To Make Their Own Way in the World is a profound consideration of some of the most challenging images in the early history of photography: fifteen daguerreotypes made in 1850 of Alfred, Delia, Drana, Fassena, Jack, Jem, and Renty—men and women of African descent who were enslaved in South Carolina. Made by photographer Joseph T. Zealy and rediscovered at Harvard’s Peabody Museum in 1976, the photographs have been the subject of intense and widespread study. Multidisciplinary and deeply collaborative, To Make Their Own Way in the World features essays by prominent scholars who explore topics ranging from the photographs’ historical context and the “science” of race to the ways in which photography created a visual narrative of slavery and its effects. With more than two hundred illustrations, including new photography by contemporary artist Carrie Mae Weems, this book frames the Zealy daguerreotypes as works of urgent engagement.

Ilisa Barbash is visual anthropology curator at Harvard’s Peabody Museum and author of Where the Roads All End: Photography and Anthropology in the Kalahari (Peabody Museum Press, 2016).

Molly Rogers is associate director of the Center for the Humanities, New York University, and author of Delia’s Tears: Race, Science and Photography in Nineteenth-Century America (2010).

Deborah Willis is chair of photography and imaging at Tisch School of the Arts and coauthor of Envisioning Emancipation: Black Americans and the End of Slavery (2013).

Henry Louis Gates, Jr. is the Alphonse Fletcher University Professor and Director of the Hutchins Center for African and African American Research at Harvard.

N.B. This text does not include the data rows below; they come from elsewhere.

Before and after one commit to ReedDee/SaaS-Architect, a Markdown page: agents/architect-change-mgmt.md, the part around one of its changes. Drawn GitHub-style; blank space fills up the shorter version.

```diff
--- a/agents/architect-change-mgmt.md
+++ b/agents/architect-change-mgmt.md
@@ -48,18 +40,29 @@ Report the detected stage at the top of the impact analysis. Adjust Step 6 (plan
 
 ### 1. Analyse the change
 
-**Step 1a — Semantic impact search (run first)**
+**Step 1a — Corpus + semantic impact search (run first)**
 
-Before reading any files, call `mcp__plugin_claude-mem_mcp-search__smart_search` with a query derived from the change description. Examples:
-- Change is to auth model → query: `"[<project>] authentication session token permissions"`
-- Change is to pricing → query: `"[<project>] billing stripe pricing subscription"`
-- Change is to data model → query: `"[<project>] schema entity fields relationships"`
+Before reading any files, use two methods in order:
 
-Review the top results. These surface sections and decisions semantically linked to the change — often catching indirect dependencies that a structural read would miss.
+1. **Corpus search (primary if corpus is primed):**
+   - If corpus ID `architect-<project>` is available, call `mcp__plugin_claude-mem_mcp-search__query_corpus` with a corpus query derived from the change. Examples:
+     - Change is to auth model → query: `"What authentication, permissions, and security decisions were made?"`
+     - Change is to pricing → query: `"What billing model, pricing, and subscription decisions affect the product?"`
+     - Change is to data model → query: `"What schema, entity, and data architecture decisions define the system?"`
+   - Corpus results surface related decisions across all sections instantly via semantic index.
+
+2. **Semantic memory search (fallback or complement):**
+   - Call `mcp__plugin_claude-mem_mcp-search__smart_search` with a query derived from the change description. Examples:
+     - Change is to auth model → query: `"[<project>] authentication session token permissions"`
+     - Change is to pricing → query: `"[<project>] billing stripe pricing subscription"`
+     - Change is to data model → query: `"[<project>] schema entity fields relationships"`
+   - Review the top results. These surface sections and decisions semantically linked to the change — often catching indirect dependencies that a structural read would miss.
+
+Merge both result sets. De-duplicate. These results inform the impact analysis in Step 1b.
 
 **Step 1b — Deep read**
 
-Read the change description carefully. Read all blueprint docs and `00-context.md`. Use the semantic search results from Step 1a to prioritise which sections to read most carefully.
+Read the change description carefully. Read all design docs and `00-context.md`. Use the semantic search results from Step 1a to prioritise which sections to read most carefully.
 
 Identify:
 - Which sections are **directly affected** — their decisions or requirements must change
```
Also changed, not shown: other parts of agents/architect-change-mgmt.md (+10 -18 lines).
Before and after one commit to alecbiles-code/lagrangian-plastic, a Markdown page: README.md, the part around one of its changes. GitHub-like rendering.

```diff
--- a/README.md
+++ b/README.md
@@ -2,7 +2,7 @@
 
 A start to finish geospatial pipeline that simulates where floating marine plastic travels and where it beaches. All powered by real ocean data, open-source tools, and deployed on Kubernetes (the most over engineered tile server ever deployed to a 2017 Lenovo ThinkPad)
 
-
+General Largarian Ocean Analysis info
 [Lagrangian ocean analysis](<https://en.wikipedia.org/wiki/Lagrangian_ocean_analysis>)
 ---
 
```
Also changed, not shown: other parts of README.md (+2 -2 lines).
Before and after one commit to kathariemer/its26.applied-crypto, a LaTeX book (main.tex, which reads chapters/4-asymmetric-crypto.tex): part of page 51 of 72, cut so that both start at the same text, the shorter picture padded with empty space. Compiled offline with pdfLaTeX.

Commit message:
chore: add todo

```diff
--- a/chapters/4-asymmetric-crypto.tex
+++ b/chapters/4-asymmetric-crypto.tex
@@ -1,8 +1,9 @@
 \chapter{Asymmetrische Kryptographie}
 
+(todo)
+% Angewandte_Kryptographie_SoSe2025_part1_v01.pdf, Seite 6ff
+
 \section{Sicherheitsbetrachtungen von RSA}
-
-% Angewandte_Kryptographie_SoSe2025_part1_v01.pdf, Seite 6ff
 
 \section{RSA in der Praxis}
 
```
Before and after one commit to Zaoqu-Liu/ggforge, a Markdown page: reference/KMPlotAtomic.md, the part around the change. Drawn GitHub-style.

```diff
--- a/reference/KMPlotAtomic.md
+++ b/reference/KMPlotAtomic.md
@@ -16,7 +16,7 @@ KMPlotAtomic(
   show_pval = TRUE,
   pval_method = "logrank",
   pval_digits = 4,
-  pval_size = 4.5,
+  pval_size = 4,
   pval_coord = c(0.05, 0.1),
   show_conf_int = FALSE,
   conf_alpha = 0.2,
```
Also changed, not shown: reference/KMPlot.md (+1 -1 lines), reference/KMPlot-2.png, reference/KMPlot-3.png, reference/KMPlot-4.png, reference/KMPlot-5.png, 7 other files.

American artist, Carrie Mae Weems is an influential American artist and author of The Hampton Project (Aperture, 2001) and Kitchen Table Series (2016).